This guest post is by Lottie Westfield. Lottie spent seven years as teaching assistant before taking a step back to start a family.She has since rediscovered her love or writing and enjoys contributing to a range of publications, both in print and online.
Primary Colors: A Revelation of Hidden Symbolism In The Bible
Primary colors blue, yellow, and red are imbued with rich symbolism throughout the Bible. Blue is largely symbolic of heaven and God Himself, while yellow represents God’s glory. Red, on the other hand, is associated with blood and atonement. By studying color symbolism in the Bible, you’re opening your heart and mind up to a type of non-verbal communication from God. Colors are used to evoke emotion and convey messages regarding God’s promises and plan for salvation. Understanding colors symbolism can help you develop a stronger understanding of Scripture and provide greater guidance on your journey of faith.
Blue: symbolic of heaven
As the color of the open skies — also known as the gateway to heaven, or the first heaven — blue is symbolic of heaven and God Himself. In Exodus, for example, Moses travels up Mount Sinai, along with his older brother, Aaron, Aaron’s sons, Nadab and Abihu, and seventy elders of Israel. Here, they see God himself, with “a pavement of sapphire, as clear as the sky itself” appearing under His feet. Soon after, God gives Moses the Ten Commandments. Tekelet is the Hebrew word for light blue, with its most accurate translation actually being “the color of the sky.” In addition to blue, the sky comprises colors like pink, yellow, gold, lavender, and navy — all these colors can accurately be called tekelet.
Tekelet was also the color of the Tabernacle in the wilderness — the portable tent in which God dwelt with the Israelite people. Here, it was a color included in curtains, sacred vessels, and priestly clothing (and particularly in their hems). In Luke 8:40-48, in particular, Jesus Christ heals a bleeding woman. Once the woman touches the edge of Jesus’ cloak, her bleeding stops. So, blue is also representative of God’s healing power and grace.
Yellow: the glory of God
Yellow is one of the most symbolic colors referenced in the Bible — it’s largely used to symbolize jubilation, faith, anointing, and God’s glory. Interestingly, you’ll often find yellow and gold are used interchangeably throughout the Bible. The Hebrew word “charuts” usually refers to gold the precious metal. For example, Jesus is gifted with gold at birth in Matthew 2:11, while the interior Solomon’s temple in the Old Testament was covered in pure gold. New Jerusalem is also described as being a city of pure gold in Revelation 21:18. In these contexts, gold represents God’s sovereignty. “Tsahob”, on the other hand, refers to the sallow color found either on skin or hair indicating it’s leperous (Leviticus 13:30, for example, deals with the issue with plague and infection with the underlying meaning that sin corrupts the spirit just as leprosy corrupts the body).

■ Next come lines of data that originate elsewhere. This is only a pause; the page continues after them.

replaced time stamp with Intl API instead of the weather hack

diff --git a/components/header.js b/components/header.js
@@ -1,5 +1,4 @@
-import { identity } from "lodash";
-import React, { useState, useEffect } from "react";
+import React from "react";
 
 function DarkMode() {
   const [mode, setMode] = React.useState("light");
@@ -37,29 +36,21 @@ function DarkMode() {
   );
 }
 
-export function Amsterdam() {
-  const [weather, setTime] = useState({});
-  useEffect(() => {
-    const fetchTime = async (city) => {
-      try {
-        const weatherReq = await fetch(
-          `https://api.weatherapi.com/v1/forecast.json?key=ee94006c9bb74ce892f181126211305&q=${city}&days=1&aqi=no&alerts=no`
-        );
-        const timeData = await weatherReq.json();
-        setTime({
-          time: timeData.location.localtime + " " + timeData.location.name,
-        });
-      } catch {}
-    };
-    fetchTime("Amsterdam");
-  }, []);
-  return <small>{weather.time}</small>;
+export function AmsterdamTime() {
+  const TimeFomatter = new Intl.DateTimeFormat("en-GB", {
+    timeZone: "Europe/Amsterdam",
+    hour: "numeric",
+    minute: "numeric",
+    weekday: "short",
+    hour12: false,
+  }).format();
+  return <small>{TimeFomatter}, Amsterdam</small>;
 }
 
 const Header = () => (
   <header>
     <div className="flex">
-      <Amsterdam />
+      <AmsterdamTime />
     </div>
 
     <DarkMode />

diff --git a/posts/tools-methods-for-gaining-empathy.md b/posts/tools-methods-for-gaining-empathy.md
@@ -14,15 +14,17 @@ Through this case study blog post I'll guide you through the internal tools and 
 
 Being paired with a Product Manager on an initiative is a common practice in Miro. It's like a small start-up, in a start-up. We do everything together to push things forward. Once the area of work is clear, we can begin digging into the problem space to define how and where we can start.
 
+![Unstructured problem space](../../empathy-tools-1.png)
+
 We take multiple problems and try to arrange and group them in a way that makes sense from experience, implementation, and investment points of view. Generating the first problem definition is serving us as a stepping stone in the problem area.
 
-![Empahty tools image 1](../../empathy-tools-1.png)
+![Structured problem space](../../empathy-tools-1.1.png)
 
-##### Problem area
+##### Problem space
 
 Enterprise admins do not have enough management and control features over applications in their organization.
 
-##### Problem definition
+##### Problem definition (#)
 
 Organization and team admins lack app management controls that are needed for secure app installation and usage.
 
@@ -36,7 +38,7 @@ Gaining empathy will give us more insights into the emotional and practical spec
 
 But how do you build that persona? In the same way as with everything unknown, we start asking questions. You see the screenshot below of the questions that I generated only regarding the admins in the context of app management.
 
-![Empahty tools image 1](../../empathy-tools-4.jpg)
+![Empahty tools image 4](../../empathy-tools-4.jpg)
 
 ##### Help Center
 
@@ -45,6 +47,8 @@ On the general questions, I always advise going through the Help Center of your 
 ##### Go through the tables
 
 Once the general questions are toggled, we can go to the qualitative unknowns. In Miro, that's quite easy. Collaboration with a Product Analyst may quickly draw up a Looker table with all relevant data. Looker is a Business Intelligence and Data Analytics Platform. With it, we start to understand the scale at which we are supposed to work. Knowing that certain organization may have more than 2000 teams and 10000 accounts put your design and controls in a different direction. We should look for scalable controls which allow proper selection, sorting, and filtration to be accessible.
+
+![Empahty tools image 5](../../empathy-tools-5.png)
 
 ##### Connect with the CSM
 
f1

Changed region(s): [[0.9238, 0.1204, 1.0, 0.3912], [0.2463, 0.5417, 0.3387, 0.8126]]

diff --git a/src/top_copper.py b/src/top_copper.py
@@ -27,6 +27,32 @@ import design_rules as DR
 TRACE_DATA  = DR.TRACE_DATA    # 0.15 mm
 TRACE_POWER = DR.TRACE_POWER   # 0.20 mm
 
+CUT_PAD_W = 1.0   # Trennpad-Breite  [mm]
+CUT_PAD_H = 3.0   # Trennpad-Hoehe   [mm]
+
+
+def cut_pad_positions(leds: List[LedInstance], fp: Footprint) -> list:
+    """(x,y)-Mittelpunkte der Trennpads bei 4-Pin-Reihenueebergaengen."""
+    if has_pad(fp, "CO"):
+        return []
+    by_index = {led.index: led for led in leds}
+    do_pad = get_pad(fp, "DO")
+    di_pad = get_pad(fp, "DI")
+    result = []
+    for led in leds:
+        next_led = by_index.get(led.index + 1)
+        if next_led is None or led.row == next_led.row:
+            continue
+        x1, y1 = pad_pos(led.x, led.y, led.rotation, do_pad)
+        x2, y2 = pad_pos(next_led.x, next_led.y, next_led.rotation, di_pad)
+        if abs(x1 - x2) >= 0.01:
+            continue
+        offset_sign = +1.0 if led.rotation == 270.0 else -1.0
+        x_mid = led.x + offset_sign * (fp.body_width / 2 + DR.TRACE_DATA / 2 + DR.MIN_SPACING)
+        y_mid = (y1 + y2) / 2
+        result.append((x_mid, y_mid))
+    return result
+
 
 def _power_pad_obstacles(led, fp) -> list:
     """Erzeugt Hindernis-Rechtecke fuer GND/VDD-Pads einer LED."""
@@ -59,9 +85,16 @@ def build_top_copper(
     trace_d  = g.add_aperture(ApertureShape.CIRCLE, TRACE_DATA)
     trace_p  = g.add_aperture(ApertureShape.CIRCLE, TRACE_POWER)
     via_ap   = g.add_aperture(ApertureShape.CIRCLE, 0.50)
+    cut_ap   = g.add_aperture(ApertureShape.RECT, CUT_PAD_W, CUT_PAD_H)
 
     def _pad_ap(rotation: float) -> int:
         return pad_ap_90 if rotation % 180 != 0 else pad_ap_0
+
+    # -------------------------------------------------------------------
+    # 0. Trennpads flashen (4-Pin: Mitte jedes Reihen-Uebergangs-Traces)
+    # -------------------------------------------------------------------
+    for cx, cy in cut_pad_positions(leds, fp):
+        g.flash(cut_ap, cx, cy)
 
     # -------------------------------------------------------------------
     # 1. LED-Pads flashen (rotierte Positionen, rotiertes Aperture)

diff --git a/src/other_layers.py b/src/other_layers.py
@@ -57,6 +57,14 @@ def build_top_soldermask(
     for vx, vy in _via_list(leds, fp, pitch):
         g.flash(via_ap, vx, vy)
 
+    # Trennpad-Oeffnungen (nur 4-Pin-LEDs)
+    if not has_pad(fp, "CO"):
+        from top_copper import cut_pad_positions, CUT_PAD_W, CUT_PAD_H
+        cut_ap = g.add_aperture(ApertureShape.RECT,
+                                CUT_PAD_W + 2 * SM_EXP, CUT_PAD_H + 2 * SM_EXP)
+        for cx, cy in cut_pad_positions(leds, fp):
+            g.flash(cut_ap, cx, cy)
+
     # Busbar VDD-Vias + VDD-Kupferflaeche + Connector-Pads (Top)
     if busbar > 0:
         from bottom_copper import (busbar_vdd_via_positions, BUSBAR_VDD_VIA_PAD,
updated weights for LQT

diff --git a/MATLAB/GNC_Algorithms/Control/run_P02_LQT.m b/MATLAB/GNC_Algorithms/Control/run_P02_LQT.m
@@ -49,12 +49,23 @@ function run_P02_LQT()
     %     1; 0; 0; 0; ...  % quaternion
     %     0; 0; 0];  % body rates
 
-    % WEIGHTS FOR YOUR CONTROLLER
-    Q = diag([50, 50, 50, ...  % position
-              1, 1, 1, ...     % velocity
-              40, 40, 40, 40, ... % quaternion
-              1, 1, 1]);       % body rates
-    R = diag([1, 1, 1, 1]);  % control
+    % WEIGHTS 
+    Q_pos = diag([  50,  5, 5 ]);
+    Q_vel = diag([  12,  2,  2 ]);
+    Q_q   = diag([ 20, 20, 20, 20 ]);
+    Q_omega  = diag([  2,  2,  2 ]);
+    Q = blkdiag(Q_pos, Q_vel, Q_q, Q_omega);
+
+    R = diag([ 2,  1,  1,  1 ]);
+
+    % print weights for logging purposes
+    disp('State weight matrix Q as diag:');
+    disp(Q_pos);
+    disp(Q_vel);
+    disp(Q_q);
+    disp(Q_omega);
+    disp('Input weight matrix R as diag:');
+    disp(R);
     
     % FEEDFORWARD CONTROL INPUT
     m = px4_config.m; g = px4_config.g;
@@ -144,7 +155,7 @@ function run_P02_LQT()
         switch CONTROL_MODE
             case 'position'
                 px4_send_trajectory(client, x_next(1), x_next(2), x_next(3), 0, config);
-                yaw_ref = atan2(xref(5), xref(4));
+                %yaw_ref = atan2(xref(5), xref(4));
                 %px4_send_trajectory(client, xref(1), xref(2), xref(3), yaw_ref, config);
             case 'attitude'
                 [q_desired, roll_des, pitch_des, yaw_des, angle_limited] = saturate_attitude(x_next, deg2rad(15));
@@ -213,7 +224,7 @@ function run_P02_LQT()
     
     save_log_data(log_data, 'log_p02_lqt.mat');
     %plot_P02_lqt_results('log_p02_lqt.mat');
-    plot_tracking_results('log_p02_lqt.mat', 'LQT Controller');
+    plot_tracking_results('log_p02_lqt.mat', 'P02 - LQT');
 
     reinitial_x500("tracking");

The yellow butterfly is also rich in symbolism in the Bible. Yellow butterflies are representative of happiness, new beginnings, hope, and enlightenment. Fascinatingly, these insects complete a transformative process from caterpillar and cocoon to their new beginning as butterflies. In fact, this metamorphosis is similar to the journey of Christ from birth to death and resurrection, and symbolic of personal growth and spiritual transformation.
Red: symbolizing blood and atonement
Red is primarily used to symbolize humanity, sin, and atonement throughout the Bible. Interestingly, the Hebrew word for red is “oudem”, which translates to “red clay”. You’ll also notice “oudem” isn’t a far cry from Adam — the first human being created by God from the dust of the ground. Esau also derives from “oudem” — one of Isaac’s sons described as red and hairy. “Oudem” is therefore the root of “mankind”. Yet, most obviously, red is the color of blood. In the New Testament, for example, blood imagery is featured heavily throughout Jesus’ sacrifice. In the Old Testament, atonement for sin is achieved through animal blood sacrifice (as in Leviticus 17:11). In Exodus 12:1-13, the Israelites also sacrificed a sacred Passover lamb to escape the Angel of Death. After killing the lamb, they applied its blood to the doorposts of their homes, therefore absolving their sins and escaping death.
The symbolism of primary colors in the Bible is rich and illuminating. By familiarizing yourself with color symbolism, you’ll be able to better interpret the imagery used in prophecy and understand Scripture in greater depth.